┏━━
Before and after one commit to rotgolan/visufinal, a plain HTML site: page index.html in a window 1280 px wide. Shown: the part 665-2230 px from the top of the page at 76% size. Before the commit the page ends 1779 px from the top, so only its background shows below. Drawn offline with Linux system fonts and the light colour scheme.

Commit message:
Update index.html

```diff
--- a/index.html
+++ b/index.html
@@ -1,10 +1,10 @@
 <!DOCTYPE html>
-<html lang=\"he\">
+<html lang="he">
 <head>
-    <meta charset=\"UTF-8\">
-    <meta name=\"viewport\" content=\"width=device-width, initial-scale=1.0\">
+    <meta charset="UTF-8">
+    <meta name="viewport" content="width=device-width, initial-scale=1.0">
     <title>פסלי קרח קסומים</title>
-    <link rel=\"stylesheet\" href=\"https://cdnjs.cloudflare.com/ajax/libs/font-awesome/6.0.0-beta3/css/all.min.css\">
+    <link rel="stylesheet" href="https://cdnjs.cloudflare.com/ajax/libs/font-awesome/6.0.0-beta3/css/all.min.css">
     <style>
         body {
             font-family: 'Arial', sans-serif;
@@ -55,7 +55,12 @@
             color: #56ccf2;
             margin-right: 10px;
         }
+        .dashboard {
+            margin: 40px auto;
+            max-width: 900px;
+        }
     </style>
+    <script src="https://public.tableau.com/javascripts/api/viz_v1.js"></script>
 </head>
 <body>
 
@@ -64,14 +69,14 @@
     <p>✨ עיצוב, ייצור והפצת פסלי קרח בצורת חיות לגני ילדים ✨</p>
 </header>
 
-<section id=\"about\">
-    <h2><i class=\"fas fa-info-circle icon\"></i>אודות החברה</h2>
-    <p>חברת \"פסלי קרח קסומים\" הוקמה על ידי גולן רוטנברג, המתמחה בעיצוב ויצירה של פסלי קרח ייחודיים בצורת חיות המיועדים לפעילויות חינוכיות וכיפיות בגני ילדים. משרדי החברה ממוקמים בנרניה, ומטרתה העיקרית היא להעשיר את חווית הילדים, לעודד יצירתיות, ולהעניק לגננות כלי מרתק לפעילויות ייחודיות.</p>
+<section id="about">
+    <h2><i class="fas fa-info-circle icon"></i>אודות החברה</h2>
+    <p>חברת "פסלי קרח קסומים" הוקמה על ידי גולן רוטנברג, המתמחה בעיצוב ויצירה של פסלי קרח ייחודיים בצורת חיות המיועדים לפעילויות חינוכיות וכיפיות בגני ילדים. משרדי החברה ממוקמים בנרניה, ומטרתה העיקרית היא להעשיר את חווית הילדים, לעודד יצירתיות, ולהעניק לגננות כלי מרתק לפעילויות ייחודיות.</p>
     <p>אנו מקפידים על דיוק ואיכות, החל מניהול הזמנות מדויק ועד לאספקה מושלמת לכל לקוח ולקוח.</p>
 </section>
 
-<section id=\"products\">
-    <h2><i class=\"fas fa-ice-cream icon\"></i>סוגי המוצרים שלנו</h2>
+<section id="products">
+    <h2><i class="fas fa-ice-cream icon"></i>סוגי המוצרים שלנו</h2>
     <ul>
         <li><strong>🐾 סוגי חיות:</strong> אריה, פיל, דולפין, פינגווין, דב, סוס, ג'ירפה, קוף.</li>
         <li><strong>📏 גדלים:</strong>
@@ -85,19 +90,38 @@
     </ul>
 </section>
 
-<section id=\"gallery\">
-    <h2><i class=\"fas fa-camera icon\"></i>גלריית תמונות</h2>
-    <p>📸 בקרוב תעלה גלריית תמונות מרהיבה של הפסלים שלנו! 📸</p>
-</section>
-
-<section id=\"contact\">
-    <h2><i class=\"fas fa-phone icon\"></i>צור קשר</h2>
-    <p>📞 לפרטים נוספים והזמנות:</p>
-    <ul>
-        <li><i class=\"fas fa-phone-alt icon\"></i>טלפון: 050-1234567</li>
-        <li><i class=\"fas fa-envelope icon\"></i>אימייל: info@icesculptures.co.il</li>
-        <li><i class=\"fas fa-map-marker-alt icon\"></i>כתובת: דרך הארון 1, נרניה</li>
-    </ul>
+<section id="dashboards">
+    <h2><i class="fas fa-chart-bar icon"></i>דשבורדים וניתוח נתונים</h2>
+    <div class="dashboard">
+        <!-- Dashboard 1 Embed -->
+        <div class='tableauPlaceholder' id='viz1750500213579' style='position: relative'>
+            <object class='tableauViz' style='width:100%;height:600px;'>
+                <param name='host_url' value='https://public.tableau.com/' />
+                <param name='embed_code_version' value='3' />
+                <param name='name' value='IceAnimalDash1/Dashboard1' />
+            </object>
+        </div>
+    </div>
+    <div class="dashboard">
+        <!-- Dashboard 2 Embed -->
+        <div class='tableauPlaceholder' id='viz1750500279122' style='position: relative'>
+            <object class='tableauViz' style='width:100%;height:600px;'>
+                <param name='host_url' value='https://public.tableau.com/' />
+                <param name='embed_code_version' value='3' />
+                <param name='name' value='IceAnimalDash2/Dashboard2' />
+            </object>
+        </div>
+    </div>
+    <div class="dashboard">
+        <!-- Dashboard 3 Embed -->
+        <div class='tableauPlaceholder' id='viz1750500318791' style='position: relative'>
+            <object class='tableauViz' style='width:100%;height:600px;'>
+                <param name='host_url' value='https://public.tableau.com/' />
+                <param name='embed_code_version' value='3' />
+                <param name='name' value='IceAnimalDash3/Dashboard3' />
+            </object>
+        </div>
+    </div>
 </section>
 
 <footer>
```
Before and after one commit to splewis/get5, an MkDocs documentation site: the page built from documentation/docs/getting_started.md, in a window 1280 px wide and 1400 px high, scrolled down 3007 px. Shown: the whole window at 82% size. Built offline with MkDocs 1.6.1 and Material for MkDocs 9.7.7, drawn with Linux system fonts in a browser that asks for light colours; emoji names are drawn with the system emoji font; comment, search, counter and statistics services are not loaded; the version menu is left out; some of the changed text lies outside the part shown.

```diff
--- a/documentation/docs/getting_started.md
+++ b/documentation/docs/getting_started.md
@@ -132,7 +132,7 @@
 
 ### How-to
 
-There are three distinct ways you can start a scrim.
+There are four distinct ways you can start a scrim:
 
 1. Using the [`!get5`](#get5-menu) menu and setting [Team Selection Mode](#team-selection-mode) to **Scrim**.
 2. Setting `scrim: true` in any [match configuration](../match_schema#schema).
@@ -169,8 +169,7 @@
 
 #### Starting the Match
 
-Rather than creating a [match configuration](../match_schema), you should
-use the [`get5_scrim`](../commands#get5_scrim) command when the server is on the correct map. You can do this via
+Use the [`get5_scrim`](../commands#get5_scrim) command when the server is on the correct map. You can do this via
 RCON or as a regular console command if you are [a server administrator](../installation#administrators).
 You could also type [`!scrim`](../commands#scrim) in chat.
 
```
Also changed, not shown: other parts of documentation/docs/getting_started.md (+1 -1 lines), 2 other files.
┗━━
### WHAT THE EXERCISE ASKS
Identify every line above with the string "section" in it. Copy those lines.

### OUTPUT
-<section id=\"about\">
+<section id="about">
 </section>
-<section id=\"products\">
+<section id="products">
 </section>
-<section id=\"gallery\">
-</section>
-<section id=\"contact\">
+<section id="dashboards">
 </section>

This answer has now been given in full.